Lima beans, walnuts, sugar beets, citrus, bell peppers and strawberries. The list goes on of the different crops that have been planted and reaped over the past century and a half on fertile farmland throughout Ventura County.
Various forces, both natural and man-made, have shaped when, what and where farmers have planted over the years. So, too, have politics and public taste.
This year, those two forces have led residents from Camarillo to Moorpark and beyond to notice a new crop springing up on farms big and small.
It’s caused heads to turn and noses to be pinched. The large swaths of hemp in the county are a sign that commercial demand for the ancient plant is changing the landscape, despite the fact that it’s long been taboo due to its similarity to marijuana.
Ventura County Agricultural Commissioner Ed Williams estimates that between 2,500 and 3,000 acres of industrial hemp are being grown locally.
Due to the passage of 2018’s federal Farm Bill—which separated hemp from other cannabis plants, namely marijuana, and made it an agricultural commodity versus a scheduled drug—this is the first year that hemp can be grown legally by any farmer willing to apply for a license and pay the $900 fee.
Growers must apply for a license, pay the fee and have their crop tested before harvest to ensure it has less than 0.3% THC, the psychoactive chemical in traditional cannabis. Any crops that don’t pass the test are required to be destroyed under state law.
“Hemp doesn’t have enough of that (THC) to raise your spirits,” Williams said. “It does the opposite (and) has a calming effect.”
The leafy plant with a strong odor is making a big comeback due to the rise of cannabidiol, or CBD, oil, which is used in a variety of creams, drops and ointments to treat a host of ailments in people and pets.

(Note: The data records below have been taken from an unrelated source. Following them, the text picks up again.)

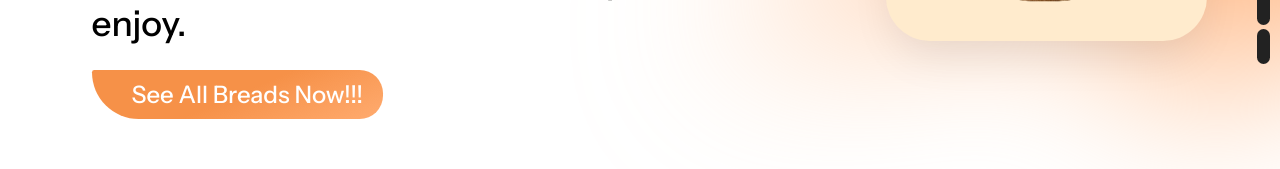
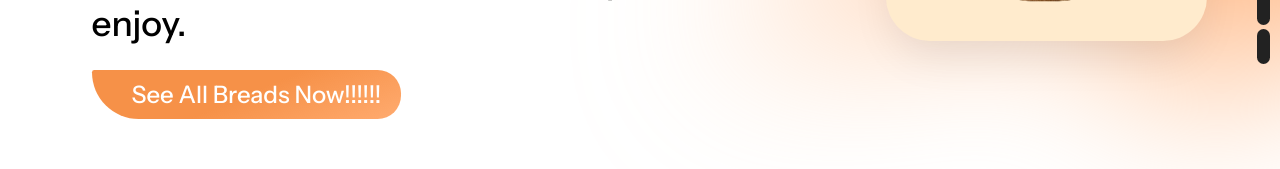
Before and after one commit to ArtinMoh/BreadShop, a React (Vite) app: page / in a window 1280 px wide. Shown: the part 389-558 px from the top of the page. Built offline with nearby package versions, Linux system fonts and the light colour scheme.

Commit message:
Retry deploy after cleanup

```diff
--- a/src/App.jsx
+++ b/src/App.jsx
@@ -112,7 +112,7 @@ function App() {
             Using only the finest ingredients to create fresh, artisanal bread
             for you to enjoy.
           </p>
-          <button className="shop-button">See All Breads Now!!!</button>
+          <button className="shop-button">See All Breads Now!!!!!!</button>
         </main>
 
         <aside id="asideInmain">
```
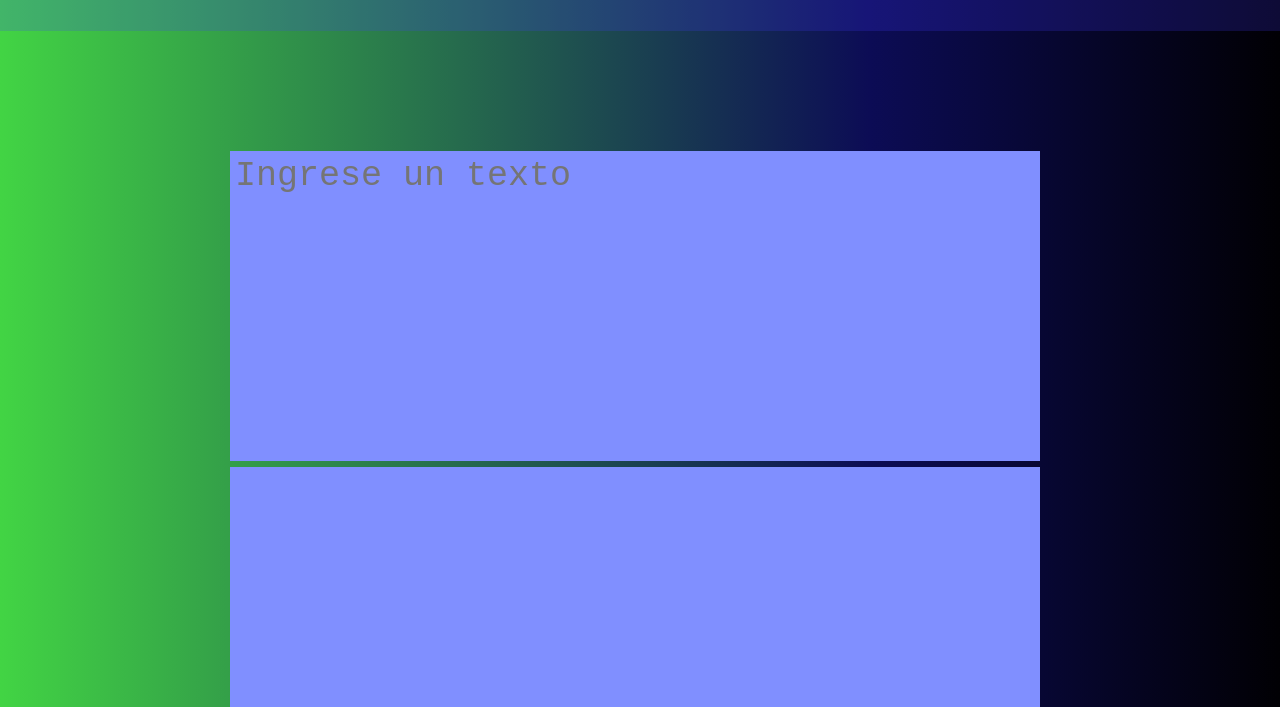
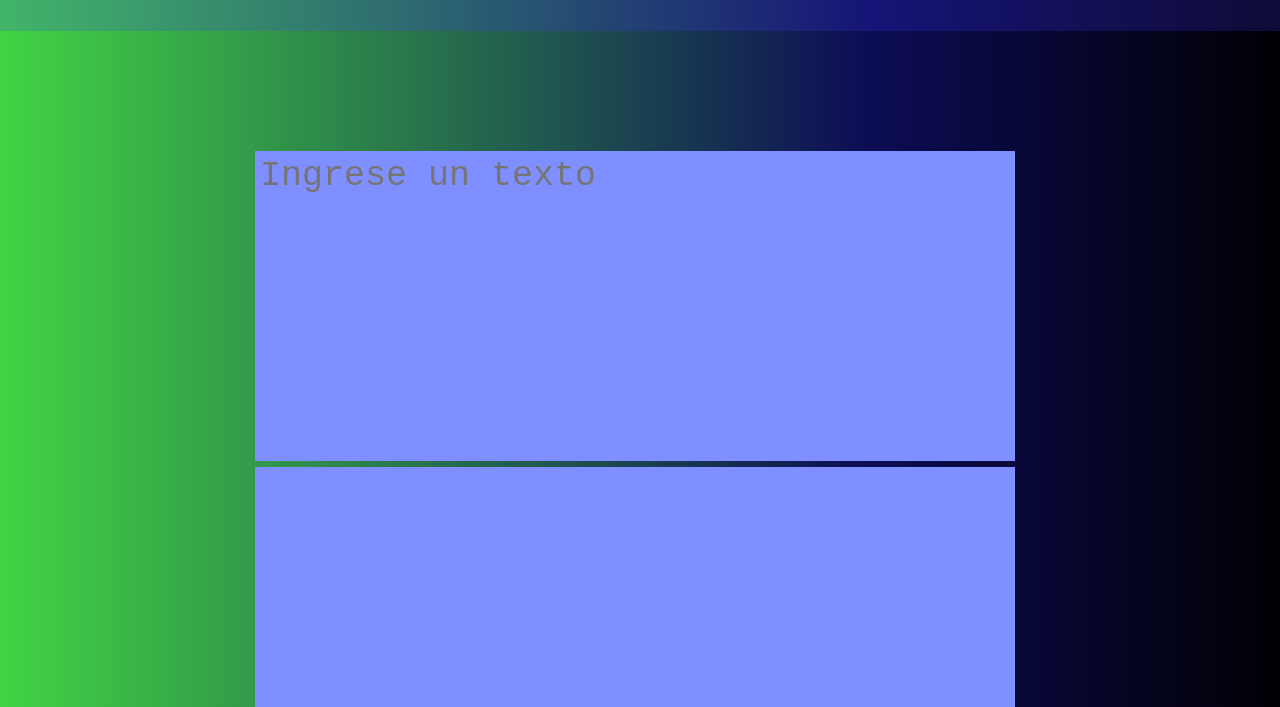
Before and after one commit to lDalexander/desafio-encriptador-alura, a plain HTML site: page index.html in a window 1280 px wide. Shown: the part 93-800 px from the top of the page. Drawn offline with Linux system fonts and the light colour scheme.

Commit message:
Update styles.css

```diff
--- a/styles.css
+++ b/styles.css
@@ -55,7 +55,7 @@ main {
 }
 
 textarea {
-  width: 800px;
+  width: 750px;
   height: 300px;
   margin-right: 10px;
   padding: 5px;
```
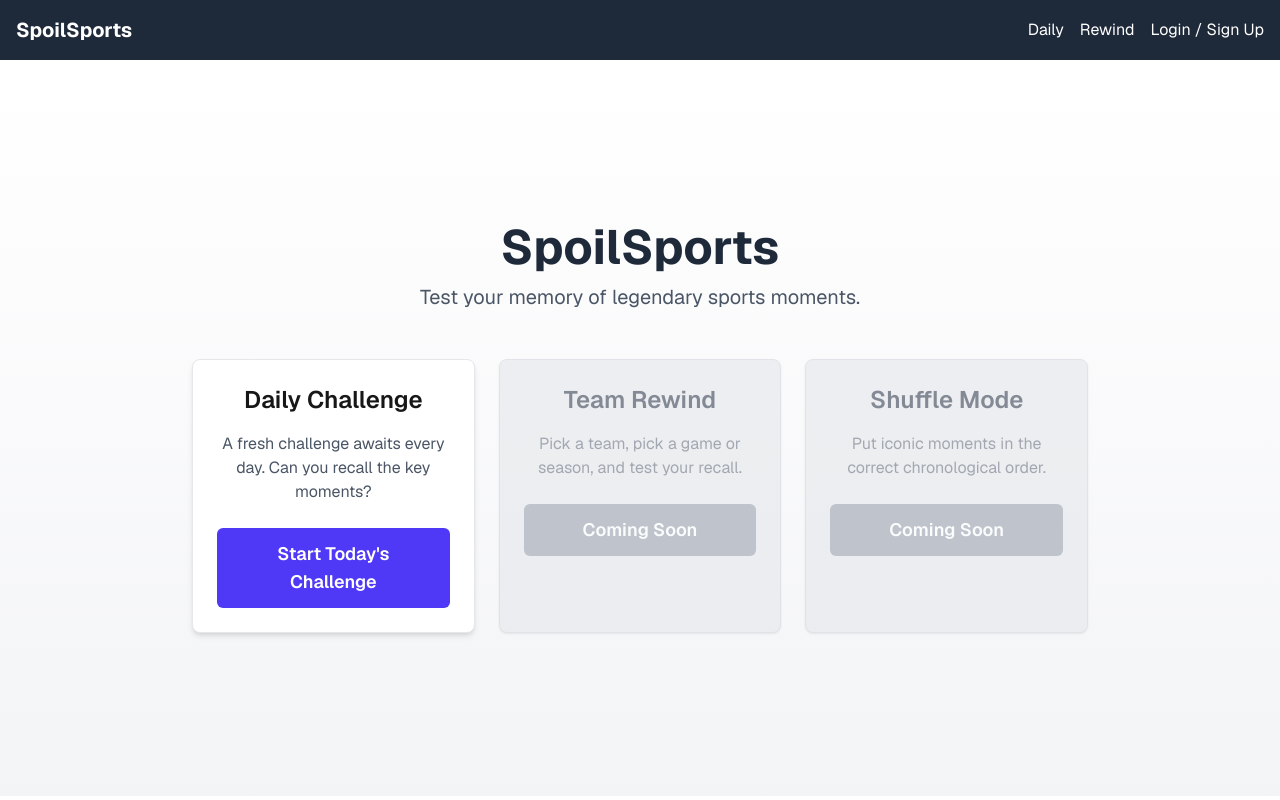
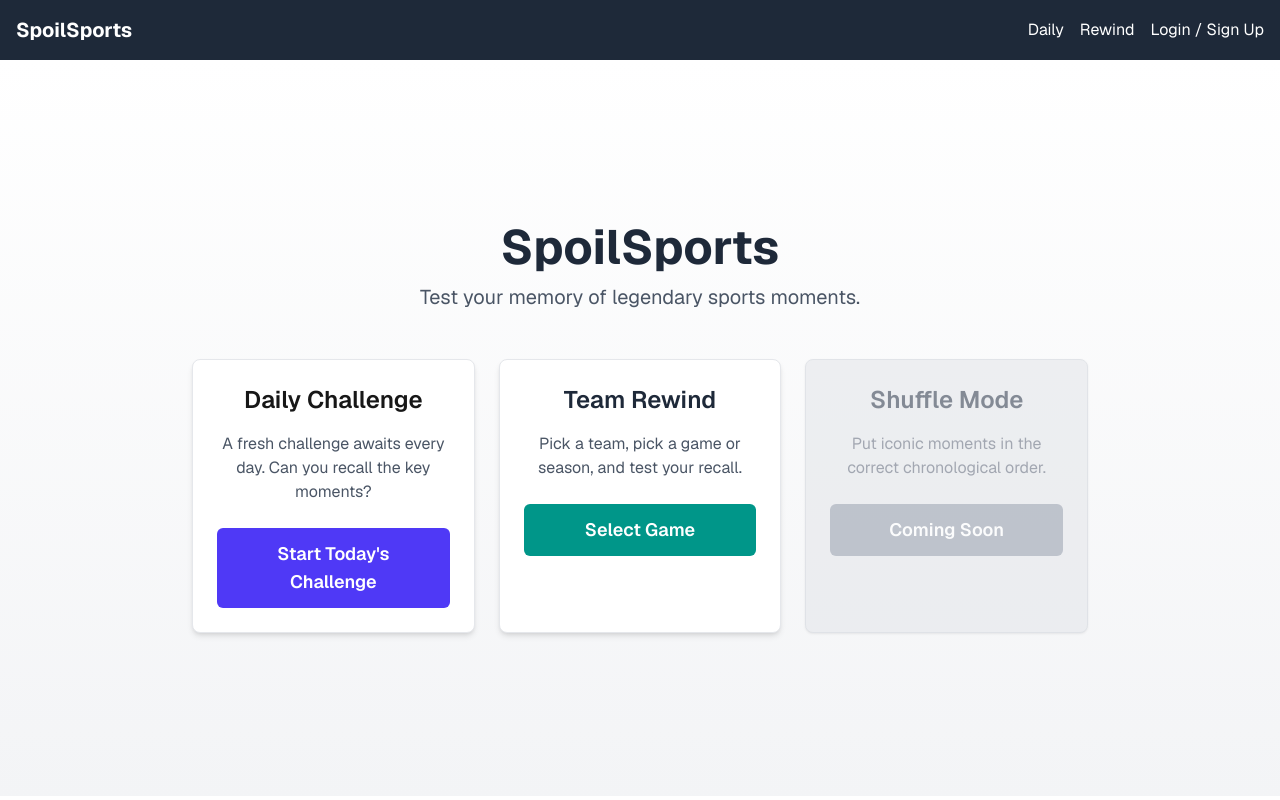
Before and after one commit to dock108/fan-frenzy, a Next.js app: page / in a window 1280 px wide. Built offline with nearby package versions, Linux system fonts and the light colour scheme; no server answers.

Commit message:
chore: Update Team Rewind card on homepage to link to /rewind

```diff
--- a/src/app/page.tsx
+++ b/src/app/page.tsx
@@ -32,16 +32,16 @@ export default function Home() {
           </Link>
         </div>
 
-        {/* Placeholder: Team Rewind */}
-        <div className="bg-gray-200 p-6 rounded-lg shadow-sm border border-gray-300 flex flex-col items-center text-center opacity-60">
-          <h2 className="text-2xl font-semibold mb-4 text-gray-700">Team Rewind</h2>
-          <p className="text-gray-500 mb-6">Pick a team, pick a game or season, and test your recall.</p>
-          <button
-            disabled
-            className="w-full px-6 py-3 rounded-md text-lg font-semibold text-white bg-gray-400 cursor-not-allowed"
+        {/* Updated: Team Rewind - Now Active */}
+        <div className="bg-white p-6 rounded-lg shadow-md border border-gray-200 flex flex-col items-center text-center">
+          <h2 className="text-2xl font-semibold mb-4 text-gray-800">Team Rewind</h2>
+          <p className="text-gray-600 mb-6">Pick a team, pick a game or season, and test your recall.</p>
+          <Link
+            href="/rewind"
+            className="w-full px-6 py-3 rounded-md text-lg font-semibold text-white bg-teal-600 hover:bg-teal-700 transition duration-300 text-center"
           >
-            Coming Soon
-          </button>
+            Select Game
+          </Link>
         </div>
 
         {/* Placeholder: Shuffle Mode */}
```
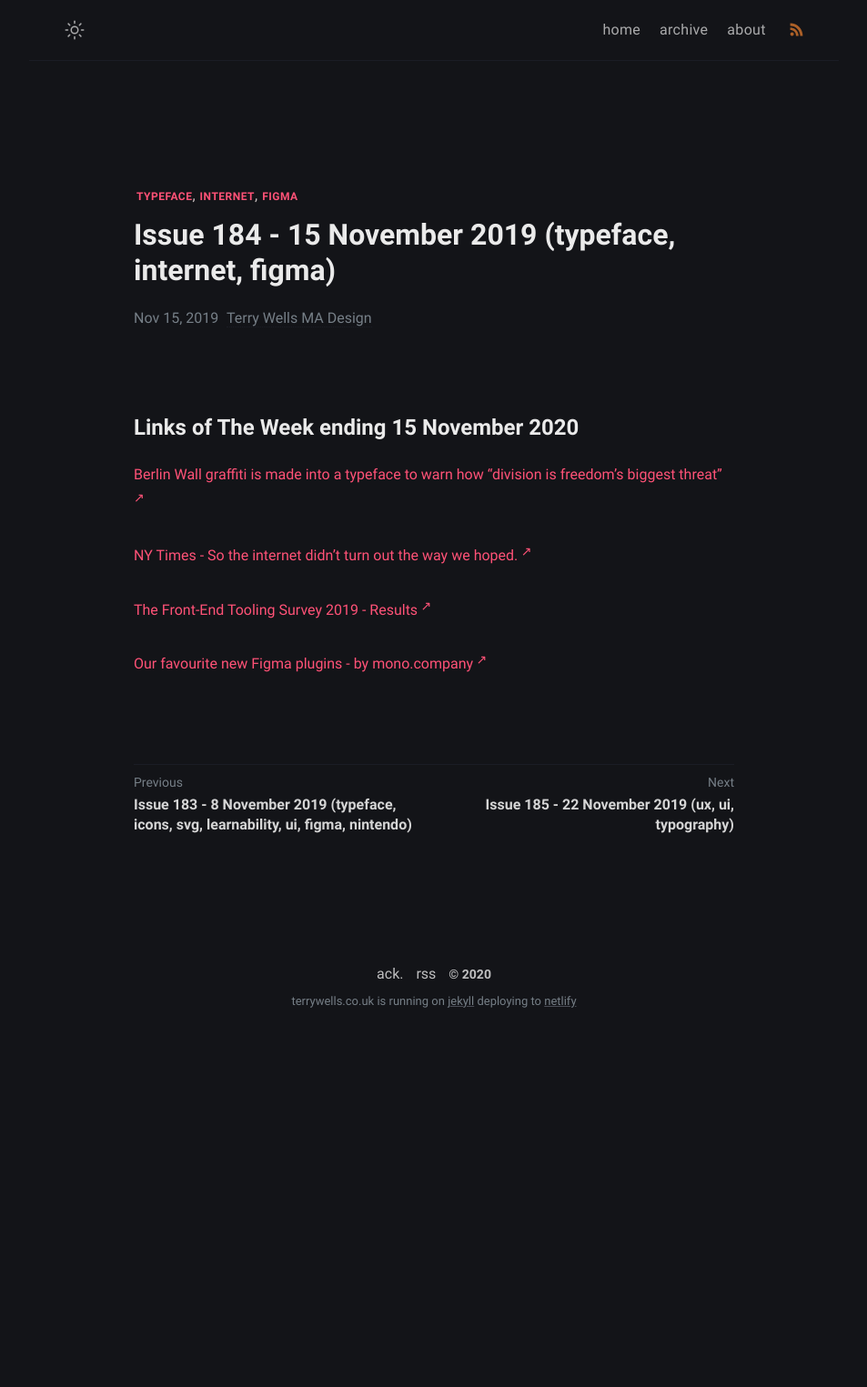
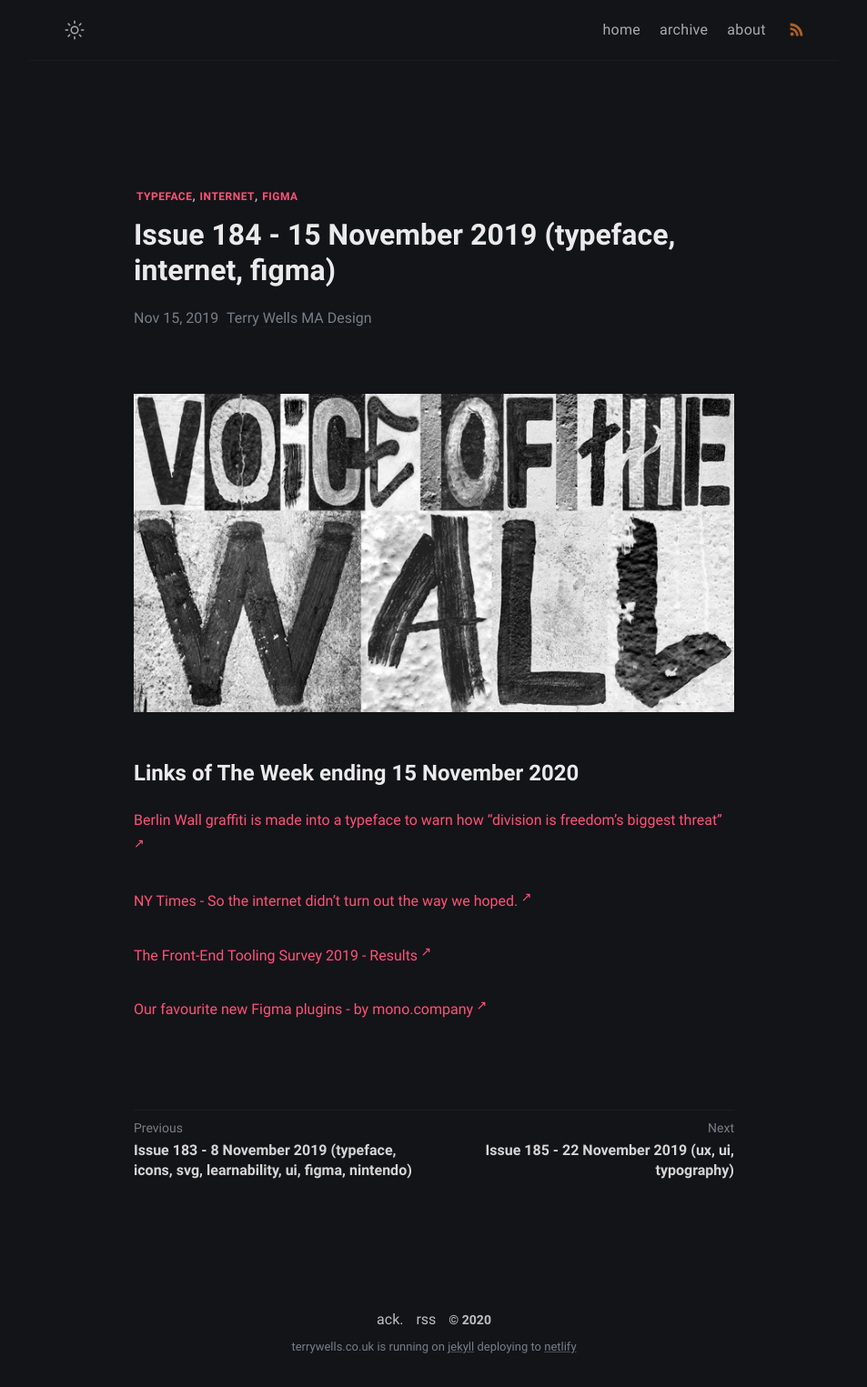
Before and after one commit to wristtattoo/jekyll-klise, a Jekyll site: the page built from _posts/2020-11-03-issue-184-15-november-2019-typeface-internet-figma.md, in a window 1280 px wide. Shown: the whole page at 91% size, without its empty margins (163-1116 px from the left). Built offline with Jekyll 4.4.1, drawn with Linux system fonts in a browser that asks for light colours; a script that is not in the unit is left out; before the commit the page ends 1145 px from its top, so only the background shows below that.

Commit message:
Update Links of The Week “2020-11-03-issue-184-15-november-2019-typeface-internet-figma”

```diff
--- a/_posts/2020-11-03-issue-184-15-november-2019-typeface-internet-figma.md
+++ b/_posts/2020-11-03-issue-184-15-november-2019-typeface-internet-figma.md
@@ -4,6 +4,8 @@ title: Issue 184 - 15 November 2019 (typeface, internet, figma)
 tags: typeface internet figma
 date: 2019-11-15T16:58:28.335Z
 ---
+![Berlin Wall graffiti is made into a typeface to warn how “division is freedom’s biggest threat”](/assets/uploads/issue-184.jpg "Berlin Wall graffiti is made into a typeface to warn how “division is freedom’s biggest threat”")
+
 # Links of The Week ending 15 November 2020
 
 <a href="https://www.itsnicethat.com/news/heimat-berlin-voice-of-the-wall-typeface-graphic-design-121119" title="Berlin Wall graffiti is made into a typeface to warn how “division is freedom’s biggest threat”" alt="Berlin Wall graffiti is made into a typeface to warn how “division is freedom’s biggest threat”" target="_blank">Berlin Wall graffiti is made into a typeface to warn how “division is freedom’s biggest threat”</a>
```
Also changed, not shown: assets/uploads/issue-184.jpg (added).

The compound that is extracted from harvested hemp is also used by the pharmaceutical industry for at least two epilepsy drugs which have been approved by the U.S. Food and Drug Administration.
Hemp is regulated by the county agricultural commissioner, who issues licenses to growers. Nearly 4,000 acres were approved for hemp cultivation this year, Williams said, but only 2,500 to 3,000 acres were actually planted.
The legalization of hemp production in California followed passage of the Farm Bill, which gave states the choice whether to permit hemp to be grown, harvested and shipped.
Some states, including Idaho, declined. Idaho has arrested truck drivers moving the product on state roads, Williams said.
Closer to home, hemp is a new summer crop that could cure some of the ills that local farmers face, the ag commissioner said. It has replaced more traditional agricultural commodities on fields throughout Ventura County.
California has allowed hemp-growing trials for research since 2014 and approved regulations for the agricultural crop in early June.
Hemp is a 90-day crop that grows outdoors in the summer months, but this year’s first-year planting was delayed, said Camarillo grower Phil McGrath.
McGrath has 60 acres of hemp at his farm near Central Avenue and the 101 Freeway.
Last year he planted peppers and leafy summer vegetables on that acreage, which sits behind the McGrath Farms market and offices on Ventura Boulevard.
“This crop is wonderful,” McGrath said. “Hemp is an incredibly versatile crop that has so many different uses and uses next to no water.”
Another advantage to local farms is that the crop can be either picked by hand or harvested by a combine. That option can alleviate the farm-labor shortage experienced by local growers.
His hemp will be harvested in about three weeks, and Mc- Grath is excited that all of the organically grown product will be locally sourced. None of it will be trucked out of the county, unlike most of the fruits and vegetables that make up Ventura County’s $2-billion-per-year agricultural economy.
“Unlike 90% (of what we grow here), it will be sold in California and not shipped 10,000 miles away. That’s why I love this crop,” McGrath said.
Though hemp is new to the current generation of local farmers, it was grown in Ventura County during World War II.
First-year registration got off to a late start, which Williams thinks is why the entire 4,000 acres of hemp didn’t get planted over the summer. The price paid for hemp far surpasses what other summer crops, including peppers and lima beans, can offer local producers, he said.
Countywide, Williams said, he sees the first harvest of hemp bringing in $100 million.
“Everyone is saying you can get $60,000 per acre if everything goes well with the crop,” he said, adding that he expects the return to be slightly lower because that’s the reality for farmers.
The new field crop may push out some peppers and lima bean production, but strawberries shouldn’t be affected, the agricultural commissioner said.
Strawberries grow almost year-round in the county’s Mediterranean climate, while hemp has a window between April and October.
There are currently no restrictions on where hemp may be grown in the county, though local growers are meeting to discuss best practices and how to avoid drawing complaints from neighbors. Some have been particularly offended by the proximity of the fields to schools.
The commissioner’s office has received a few complaints about odor from Ojai and Moorpark, but none from Camarillo, where hemp fields are visible along Pleasant Valley and Las Posas roads.